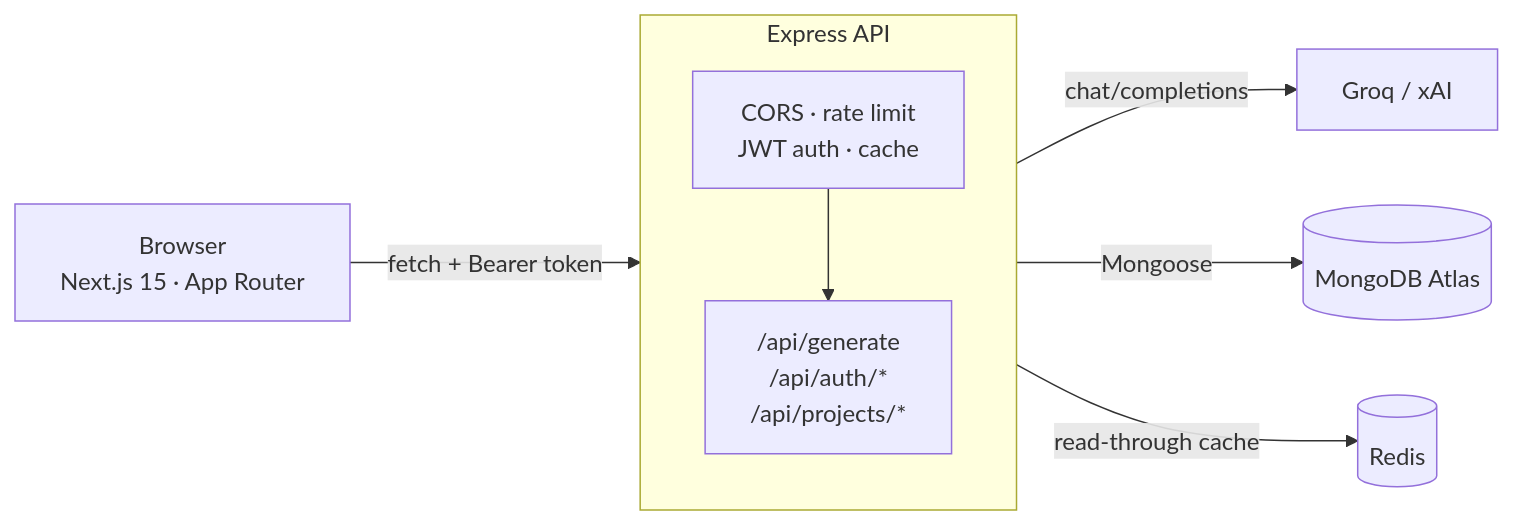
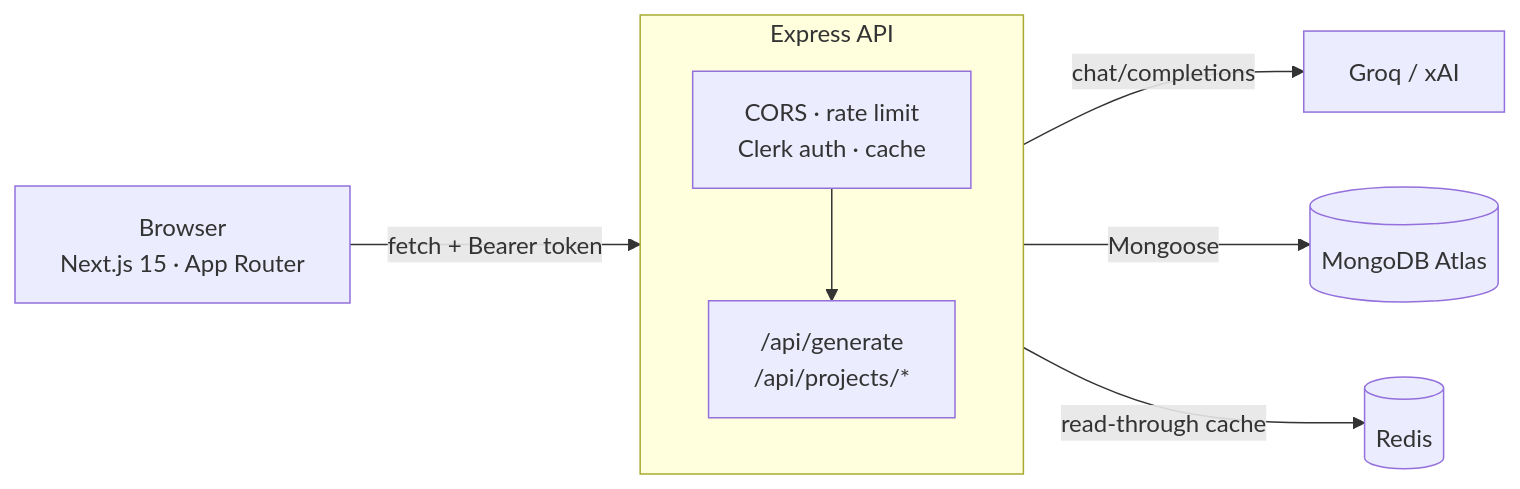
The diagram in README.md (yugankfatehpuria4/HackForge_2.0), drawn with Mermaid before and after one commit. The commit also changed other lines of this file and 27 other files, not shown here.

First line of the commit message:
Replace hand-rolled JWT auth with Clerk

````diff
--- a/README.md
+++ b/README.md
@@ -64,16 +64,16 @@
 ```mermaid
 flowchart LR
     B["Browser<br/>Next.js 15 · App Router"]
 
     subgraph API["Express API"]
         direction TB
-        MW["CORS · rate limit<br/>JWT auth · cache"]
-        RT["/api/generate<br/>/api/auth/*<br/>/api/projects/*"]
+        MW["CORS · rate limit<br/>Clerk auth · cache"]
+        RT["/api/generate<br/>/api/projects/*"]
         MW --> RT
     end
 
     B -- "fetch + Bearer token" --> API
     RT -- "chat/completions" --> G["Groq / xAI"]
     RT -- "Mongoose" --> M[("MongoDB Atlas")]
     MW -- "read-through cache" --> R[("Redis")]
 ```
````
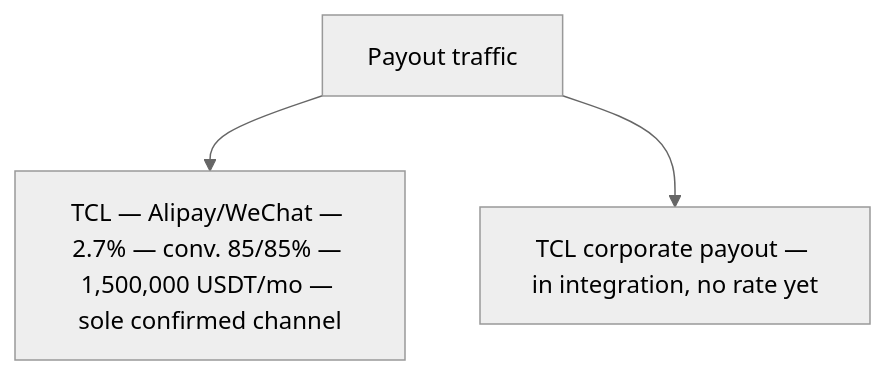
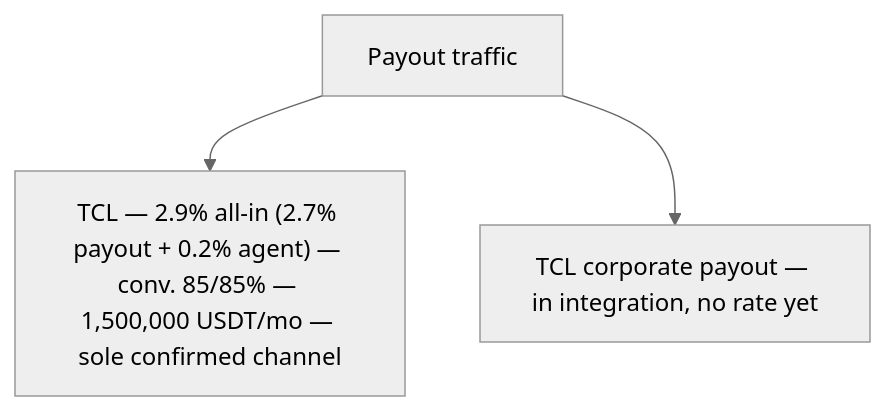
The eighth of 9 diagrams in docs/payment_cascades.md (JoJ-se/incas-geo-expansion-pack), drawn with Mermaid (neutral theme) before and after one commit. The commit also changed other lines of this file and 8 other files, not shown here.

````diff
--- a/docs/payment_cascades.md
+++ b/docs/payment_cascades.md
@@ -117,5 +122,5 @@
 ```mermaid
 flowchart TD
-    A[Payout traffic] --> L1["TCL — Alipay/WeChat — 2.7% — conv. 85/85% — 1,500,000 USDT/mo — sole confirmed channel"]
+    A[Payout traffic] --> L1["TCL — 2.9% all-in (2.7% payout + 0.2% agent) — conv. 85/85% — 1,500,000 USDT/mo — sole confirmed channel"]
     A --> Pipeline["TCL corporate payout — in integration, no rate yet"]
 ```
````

────

▶ Task instructions
Every line in the data above that includes the word "README" should be copied.

▶ Response
The diagram in README.md (yugankfatehpuria4/HackForge_2.0), drawn with Mermaid before and after one commit. The commit also changed other lines of this file and 27 other files, not shown here.
--- a/README.md
+++ b/README.md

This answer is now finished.